Home Alone (1990). This movie is now 30 years old! Jeez! You don’t need any plot points here. You know it well. The Jets’ Adam Gase and recently sh!tcanned Gregg Williams are the hapless cat burglars and Kevin McCallister is the rest of the NFL, beating the holy sh!t out of these fools. It’s good torturous holiday fun. The most underrated scene in this movie is John Candy’s polka musician character commiserating with Kevin’s Mom about mistakenly leaving a kid behind.
The Man Who Came to Dinner (1942). Perhaps the most underrated Christmas movie of them all, The Man Who Came to Dinner might be my personal favorite. A famously difficult New York radio personality slips and falls while visiting a small town in Ohio and ends up spending Christmas with an unwitting and over-matched family. Monty Woolley plays Sheridan Whiteside, a man who will stop at nothing to bend people to his wants, use others to accomplish his goals, and not worry at all about anyone outside of himself. Sounds like Bill Belichick to me but, trust me, way funnier. If you haven’t seen this film it’s currently on HBO Max and will most likely turn up on TCM soon.
It’s a Wonderful Life (1946). Seeing a pattern here? Clearly the best Christmas movies were made in the 1940s. We don’t need to recap this one either, do we? It’s wayyyyy too early to paint Steve Cohen as George Bailey, but I think it’s fair to say the Mets, under Wilpon ownership, were residing in Pottersville. I find it hard to watch this one beginning-to-end anymore, but I’m always down for the final 45 minutes or so. My kid gets a kick out of seeing me get choked up.
The Ref (1994). Even with the since-disgraced Kevin Spacey in the cast, this is one of those dark holiday films that really holds up. Among insufferably entitled Gold Coast white families, inept cops, and the “family from hell,” you actually get to root for the crook in this one. Denis Leary plays it like former Baltimore Orioles manager, Earl Weaver: chain-smoking, dropping expletives, just looking for a way to turn this situation into a win. If you’re tired of Die Hard, this is a good substitute—characters dying by a million paper cuts, rather than bullets and explosives.

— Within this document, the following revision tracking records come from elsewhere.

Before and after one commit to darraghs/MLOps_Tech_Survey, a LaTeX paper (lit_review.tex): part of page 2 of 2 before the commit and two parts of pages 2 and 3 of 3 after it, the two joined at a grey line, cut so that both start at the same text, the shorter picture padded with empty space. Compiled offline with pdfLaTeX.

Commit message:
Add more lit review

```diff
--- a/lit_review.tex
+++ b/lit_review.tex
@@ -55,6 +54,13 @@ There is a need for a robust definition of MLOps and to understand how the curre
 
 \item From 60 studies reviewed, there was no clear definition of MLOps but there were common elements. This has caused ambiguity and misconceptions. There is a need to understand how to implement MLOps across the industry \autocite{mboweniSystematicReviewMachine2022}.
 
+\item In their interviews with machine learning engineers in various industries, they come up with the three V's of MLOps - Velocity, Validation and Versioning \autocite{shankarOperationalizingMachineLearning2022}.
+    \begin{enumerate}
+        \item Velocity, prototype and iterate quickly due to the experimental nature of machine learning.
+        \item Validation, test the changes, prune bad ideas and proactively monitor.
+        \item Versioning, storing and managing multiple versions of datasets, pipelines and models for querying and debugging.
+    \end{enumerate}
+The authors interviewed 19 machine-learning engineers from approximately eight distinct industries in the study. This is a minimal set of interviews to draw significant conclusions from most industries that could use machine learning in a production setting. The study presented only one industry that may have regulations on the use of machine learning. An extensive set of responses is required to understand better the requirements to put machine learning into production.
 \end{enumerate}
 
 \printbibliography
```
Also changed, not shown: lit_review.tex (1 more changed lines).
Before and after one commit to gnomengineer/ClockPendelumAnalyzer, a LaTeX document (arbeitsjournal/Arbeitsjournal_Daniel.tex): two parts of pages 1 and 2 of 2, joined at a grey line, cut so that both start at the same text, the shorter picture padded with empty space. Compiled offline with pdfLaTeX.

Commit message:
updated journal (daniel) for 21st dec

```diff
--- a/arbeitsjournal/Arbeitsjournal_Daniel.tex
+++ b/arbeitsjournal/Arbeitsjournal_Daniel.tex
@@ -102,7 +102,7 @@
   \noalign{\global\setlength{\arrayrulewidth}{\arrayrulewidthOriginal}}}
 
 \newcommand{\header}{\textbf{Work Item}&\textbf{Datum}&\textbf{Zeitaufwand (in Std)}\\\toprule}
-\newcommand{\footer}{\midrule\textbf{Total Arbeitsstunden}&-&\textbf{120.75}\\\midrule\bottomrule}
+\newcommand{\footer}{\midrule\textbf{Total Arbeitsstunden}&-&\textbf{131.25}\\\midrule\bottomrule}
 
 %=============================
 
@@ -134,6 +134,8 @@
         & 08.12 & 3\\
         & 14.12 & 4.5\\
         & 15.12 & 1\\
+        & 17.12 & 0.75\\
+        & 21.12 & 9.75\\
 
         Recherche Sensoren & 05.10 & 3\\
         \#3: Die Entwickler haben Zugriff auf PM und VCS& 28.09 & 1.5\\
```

Love Actually (2003). Had to mention this one. Here are the stories in this film. 1. Old Rocker stages a lame comeback and ends up being hot sh!t again, groupies, etc. 2. British Prime Minister ends up with his curvy, much-younger staffer. 3. Middle-aged Dad cheats on wife with young assistant and gets welcomed back at the end. 4. Guy’s wife cheats on him with his brother, he ends up asking his housekeeper to marry him, she says “yes.” 5. Guy meets girl as stand-ins on an adult film set and end up dating. (*Note: this is the sweetest of the storylines.) 6. Woman loves a guy in her office but can’t close the deal because her mentally-disturbed brother won’t stop calling her. 7. Guy pines for the new wife of his best friend and eventually tells her how he feels in a shameless attempt to impress her. 8. Little boy learns to play the drums so he can win the love of a girl who will soon be moving away, meanwhile his widower stepdad ends up with Claudia Schiffer. 9. Dorky young English guy who has no luck with British ladies, takes off for the United States and ends up having a “moresome” with a gaggle of not-so-bright hot chicks in Wisconsin. I can’t even think of a sports equivalent here! Maybe Tiger Woods before he got caught? Amazing how many women love this movie.
OK, I ran way long on this. Sorry. A whole bunch more I wanted to mention. Maybe next week?
Come back tomorrow for Buddy Diaz, whose favorite holiday movie is Caillou’s Christmas.